[Task directions] Gather each line of the entries below that includes "details".

[Records from a collection]
* * * * * * *
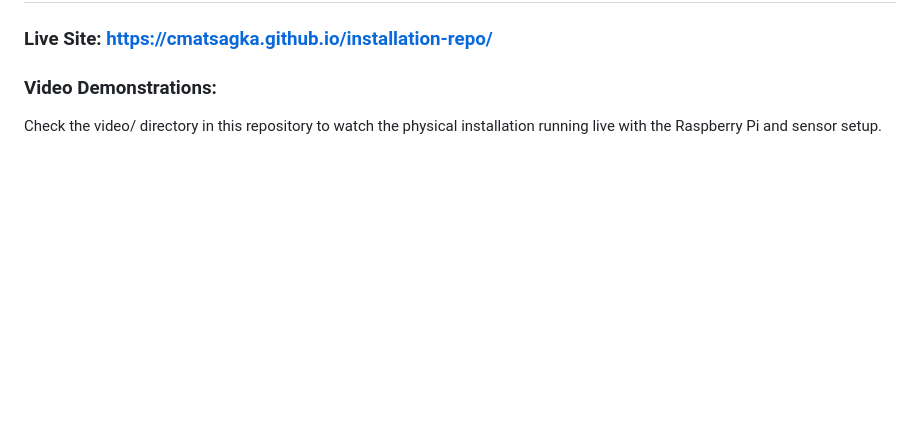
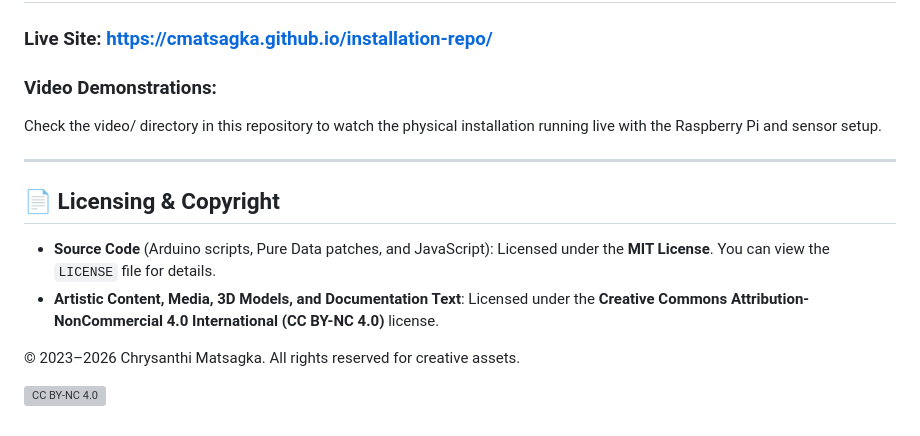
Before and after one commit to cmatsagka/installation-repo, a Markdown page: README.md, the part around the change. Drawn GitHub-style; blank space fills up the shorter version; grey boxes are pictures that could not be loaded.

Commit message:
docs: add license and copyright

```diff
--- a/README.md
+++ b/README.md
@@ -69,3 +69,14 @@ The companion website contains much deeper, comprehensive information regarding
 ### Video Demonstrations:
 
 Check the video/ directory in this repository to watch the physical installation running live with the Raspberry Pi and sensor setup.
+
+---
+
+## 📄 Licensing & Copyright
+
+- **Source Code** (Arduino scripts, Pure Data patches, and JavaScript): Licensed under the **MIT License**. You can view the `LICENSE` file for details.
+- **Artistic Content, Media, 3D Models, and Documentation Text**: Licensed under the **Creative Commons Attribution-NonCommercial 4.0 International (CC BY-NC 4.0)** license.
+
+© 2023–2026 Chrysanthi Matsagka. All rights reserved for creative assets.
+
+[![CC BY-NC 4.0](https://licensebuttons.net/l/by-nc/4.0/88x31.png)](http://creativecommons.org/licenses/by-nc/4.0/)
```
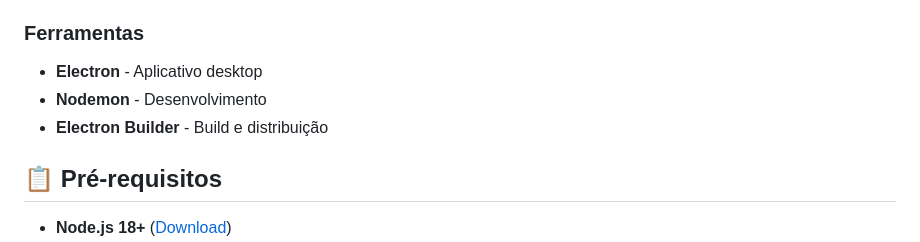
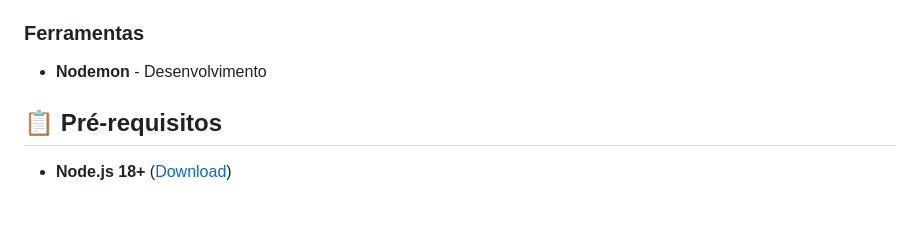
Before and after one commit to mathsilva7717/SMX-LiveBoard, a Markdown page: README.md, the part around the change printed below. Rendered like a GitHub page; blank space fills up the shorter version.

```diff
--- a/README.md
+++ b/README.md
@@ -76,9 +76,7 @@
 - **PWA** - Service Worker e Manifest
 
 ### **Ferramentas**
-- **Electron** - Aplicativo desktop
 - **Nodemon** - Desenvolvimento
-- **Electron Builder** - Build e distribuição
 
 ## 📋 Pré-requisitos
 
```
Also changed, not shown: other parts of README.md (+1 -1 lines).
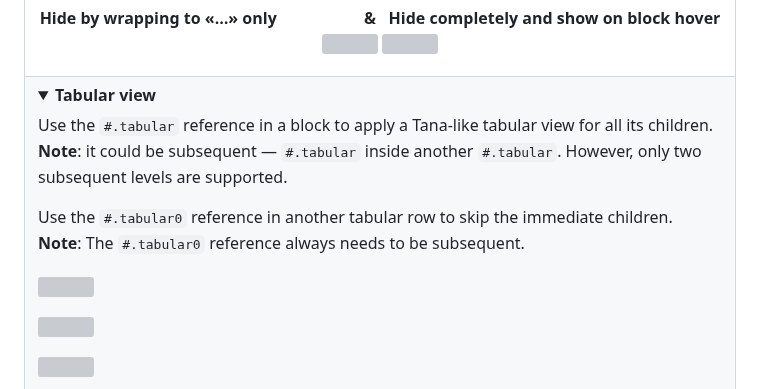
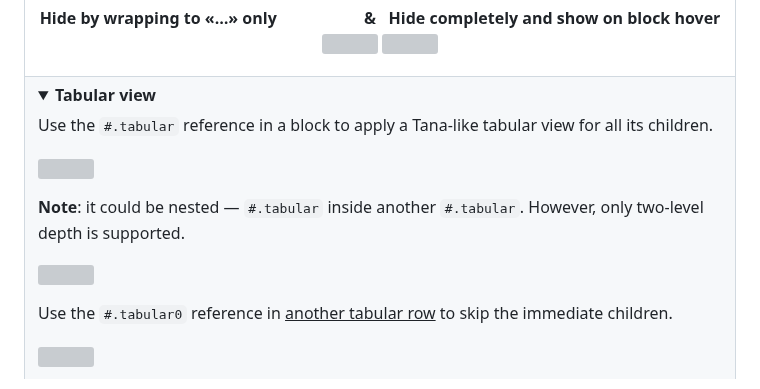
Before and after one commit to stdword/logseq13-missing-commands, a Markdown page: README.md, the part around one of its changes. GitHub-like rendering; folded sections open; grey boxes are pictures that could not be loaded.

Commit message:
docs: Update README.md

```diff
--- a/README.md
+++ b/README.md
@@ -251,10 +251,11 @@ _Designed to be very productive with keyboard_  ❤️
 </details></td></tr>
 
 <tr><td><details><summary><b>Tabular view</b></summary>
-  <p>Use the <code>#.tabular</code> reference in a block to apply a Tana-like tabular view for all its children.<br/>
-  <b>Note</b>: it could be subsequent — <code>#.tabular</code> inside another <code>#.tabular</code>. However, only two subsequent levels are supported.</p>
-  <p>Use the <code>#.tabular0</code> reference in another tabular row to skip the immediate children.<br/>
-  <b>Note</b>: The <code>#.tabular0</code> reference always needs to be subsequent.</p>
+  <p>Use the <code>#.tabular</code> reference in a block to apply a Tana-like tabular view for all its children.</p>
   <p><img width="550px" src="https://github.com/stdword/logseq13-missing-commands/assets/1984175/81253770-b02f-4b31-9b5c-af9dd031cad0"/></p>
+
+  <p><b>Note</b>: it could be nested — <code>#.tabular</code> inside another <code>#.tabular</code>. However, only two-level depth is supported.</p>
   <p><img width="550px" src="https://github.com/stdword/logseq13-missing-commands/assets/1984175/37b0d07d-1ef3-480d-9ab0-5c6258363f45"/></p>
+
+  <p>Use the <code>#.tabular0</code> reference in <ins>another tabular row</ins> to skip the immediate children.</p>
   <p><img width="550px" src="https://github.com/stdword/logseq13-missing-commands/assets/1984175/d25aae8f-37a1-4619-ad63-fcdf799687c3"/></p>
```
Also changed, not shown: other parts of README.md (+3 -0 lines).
* * * * * * *
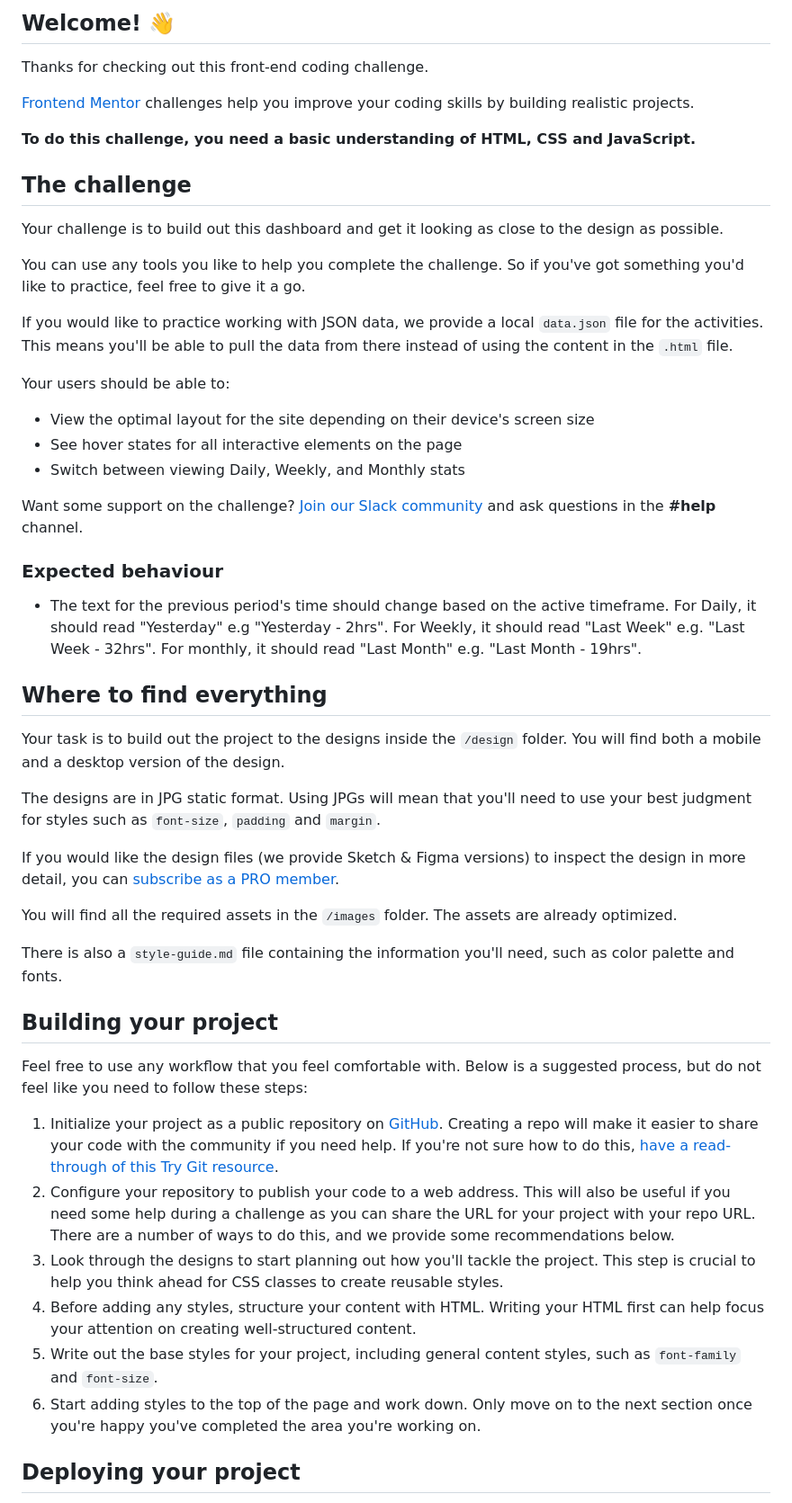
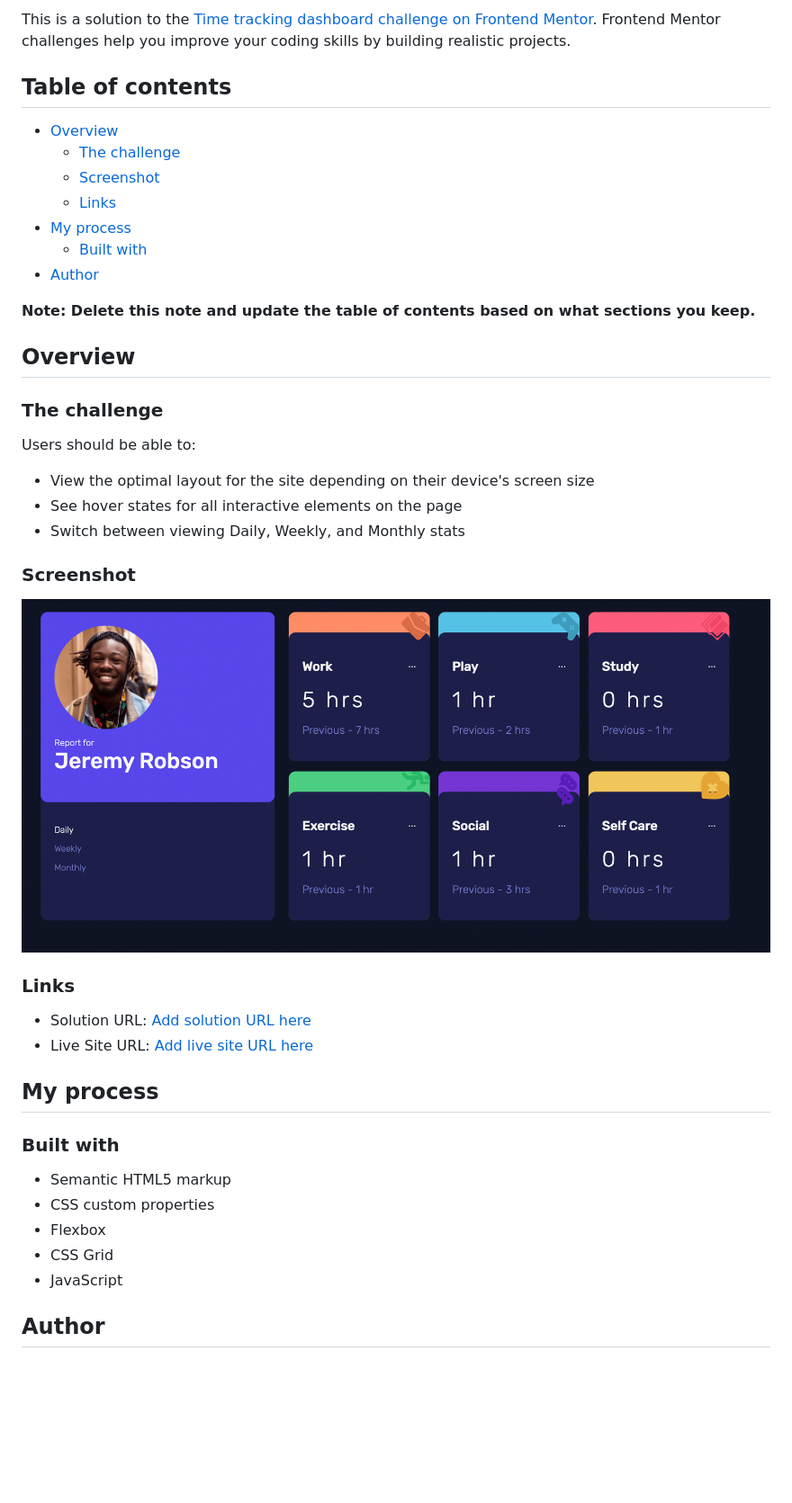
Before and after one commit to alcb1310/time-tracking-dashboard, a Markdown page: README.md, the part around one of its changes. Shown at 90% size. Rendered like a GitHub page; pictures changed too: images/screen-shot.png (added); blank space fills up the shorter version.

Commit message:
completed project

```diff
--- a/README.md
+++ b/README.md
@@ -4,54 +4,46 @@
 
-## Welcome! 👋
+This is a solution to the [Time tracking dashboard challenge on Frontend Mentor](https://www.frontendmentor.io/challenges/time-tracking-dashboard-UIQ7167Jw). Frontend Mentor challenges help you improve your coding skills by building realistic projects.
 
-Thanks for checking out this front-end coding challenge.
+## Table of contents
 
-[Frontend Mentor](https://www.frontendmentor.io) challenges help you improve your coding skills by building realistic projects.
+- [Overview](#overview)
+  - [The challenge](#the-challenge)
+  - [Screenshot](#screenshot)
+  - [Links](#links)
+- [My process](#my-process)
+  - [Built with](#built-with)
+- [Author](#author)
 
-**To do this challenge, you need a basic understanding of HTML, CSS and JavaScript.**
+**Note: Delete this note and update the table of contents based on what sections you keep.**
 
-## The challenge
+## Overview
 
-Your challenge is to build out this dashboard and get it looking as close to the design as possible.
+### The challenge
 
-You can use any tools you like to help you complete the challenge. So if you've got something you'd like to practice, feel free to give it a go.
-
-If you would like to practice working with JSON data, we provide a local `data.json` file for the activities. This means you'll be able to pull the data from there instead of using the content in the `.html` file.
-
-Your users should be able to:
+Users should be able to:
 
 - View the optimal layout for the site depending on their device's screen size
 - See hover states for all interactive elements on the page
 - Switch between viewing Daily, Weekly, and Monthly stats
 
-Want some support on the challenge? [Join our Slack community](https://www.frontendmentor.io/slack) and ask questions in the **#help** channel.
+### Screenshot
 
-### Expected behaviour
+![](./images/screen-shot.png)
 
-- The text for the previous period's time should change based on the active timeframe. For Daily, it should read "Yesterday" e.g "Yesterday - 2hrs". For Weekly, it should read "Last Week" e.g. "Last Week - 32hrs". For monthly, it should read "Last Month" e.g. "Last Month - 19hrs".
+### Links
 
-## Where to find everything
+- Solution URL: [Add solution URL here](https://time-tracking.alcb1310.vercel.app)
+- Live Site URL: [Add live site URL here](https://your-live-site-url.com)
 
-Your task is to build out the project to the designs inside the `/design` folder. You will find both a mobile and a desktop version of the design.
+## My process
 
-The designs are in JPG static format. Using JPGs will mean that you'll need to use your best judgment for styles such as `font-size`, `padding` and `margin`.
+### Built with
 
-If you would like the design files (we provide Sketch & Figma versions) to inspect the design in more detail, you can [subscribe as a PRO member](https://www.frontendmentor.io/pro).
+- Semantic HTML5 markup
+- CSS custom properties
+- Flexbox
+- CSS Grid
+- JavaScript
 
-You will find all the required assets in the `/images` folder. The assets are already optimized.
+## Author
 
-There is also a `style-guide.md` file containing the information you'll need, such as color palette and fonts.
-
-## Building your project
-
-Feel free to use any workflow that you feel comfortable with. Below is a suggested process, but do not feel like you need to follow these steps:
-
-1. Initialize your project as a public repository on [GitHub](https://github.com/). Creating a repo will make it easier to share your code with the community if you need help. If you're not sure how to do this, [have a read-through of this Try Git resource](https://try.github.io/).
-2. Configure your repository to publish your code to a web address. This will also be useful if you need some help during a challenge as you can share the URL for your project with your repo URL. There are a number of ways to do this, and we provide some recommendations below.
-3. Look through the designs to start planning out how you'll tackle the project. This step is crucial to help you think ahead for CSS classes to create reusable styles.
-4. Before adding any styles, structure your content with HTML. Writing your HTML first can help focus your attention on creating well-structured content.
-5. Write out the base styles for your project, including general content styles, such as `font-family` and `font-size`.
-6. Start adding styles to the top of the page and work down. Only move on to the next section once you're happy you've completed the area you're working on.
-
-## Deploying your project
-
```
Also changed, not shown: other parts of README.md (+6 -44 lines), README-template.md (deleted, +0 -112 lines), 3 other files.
* * * * * * *
[Exercise answer]
+- **Source Code** (Arduino scripts, Pure Data patches, and JavaScript): Licensed under the **MIT License**. You can view the `LICENSE` file for details.
 </details></td></tr>
 <tr><td><details><summary><b>Tabular view</b></summary>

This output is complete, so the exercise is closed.